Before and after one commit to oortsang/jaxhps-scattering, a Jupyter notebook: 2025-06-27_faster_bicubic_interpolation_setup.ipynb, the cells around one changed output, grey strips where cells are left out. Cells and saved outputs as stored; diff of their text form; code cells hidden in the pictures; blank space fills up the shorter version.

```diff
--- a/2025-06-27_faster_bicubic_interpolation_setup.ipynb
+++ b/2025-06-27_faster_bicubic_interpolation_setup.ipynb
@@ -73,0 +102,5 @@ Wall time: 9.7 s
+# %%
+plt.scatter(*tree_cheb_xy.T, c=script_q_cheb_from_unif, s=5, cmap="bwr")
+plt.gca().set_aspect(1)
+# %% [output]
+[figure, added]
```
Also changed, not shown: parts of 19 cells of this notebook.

+---+

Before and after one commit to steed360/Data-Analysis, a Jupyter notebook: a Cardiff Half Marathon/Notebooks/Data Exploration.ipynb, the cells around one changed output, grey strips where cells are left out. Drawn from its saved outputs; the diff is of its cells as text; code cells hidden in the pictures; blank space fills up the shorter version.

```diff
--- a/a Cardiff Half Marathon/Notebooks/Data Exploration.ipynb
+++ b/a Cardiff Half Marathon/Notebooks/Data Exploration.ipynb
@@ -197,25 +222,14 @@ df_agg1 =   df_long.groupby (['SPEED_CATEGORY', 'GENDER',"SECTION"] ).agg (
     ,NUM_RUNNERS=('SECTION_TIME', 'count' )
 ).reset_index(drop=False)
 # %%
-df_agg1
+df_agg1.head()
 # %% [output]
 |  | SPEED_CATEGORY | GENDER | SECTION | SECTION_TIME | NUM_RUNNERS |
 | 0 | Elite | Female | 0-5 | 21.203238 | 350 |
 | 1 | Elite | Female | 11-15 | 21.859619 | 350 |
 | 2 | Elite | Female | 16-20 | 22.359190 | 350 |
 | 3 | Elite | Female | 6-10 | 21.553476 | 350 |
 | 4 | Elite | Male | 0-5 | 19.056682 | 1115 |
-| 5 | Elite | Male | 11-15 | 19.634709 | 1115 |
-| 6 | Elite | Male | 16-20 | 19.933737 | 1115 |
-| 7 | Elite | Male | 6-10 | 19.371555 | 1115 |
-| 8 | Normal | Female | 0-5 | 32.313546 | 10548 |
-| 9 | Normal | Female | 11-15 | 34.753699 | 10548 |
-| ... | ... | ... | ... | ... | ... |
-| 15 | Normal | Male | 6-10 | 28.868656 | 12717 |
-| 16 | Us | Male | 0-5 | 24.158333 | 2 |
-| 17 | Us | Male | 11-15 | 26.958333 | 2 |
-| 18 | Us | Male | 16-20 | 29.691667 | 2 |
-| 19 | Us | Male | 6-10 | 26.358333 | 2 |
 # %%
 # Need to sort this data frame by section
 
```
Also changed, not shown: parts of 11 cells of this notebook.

+---+

WORK ITEM >>
Out of the entries above, write out only the lines between the line holding "Before and after one commit to oortsang/jaxhps-scattering, a" and the line holding "Also changed, not shown: parts of 19", inclusive, each exactly as given.

WRITTEN ANSWER >>
Before and after one commit to oortsang/jaxhps-scattering, a Jupyter notebook: 2025-06-27_faster_bicubic_interpolation_setup.ipynb, the cells around one changed output, grey strips where cells are left out. Cells and saved outputs as stored; diff of their text form; code cells hidden in the pictures; blank space fills up the shorter version.

```diff
--- a/2025-06-27_faster_bicubic_interpolation_setup.ipynb
+++ b/2025-06-27_faster_bicubic_interpolation_setup.ipynb
@@ -73,0 +102,5 @@ Wall time: 9.7 s
+# %%
+plt.scatter(*tree_cheb_xy.T, c=script_q_cheb_from_unif, s=5, cmap="bwr")
+plt.gca().set_aspect(1)
+# %% [output]
+[figure, added]
```
Also changed, not shown: parts of 19 cells of this notebook.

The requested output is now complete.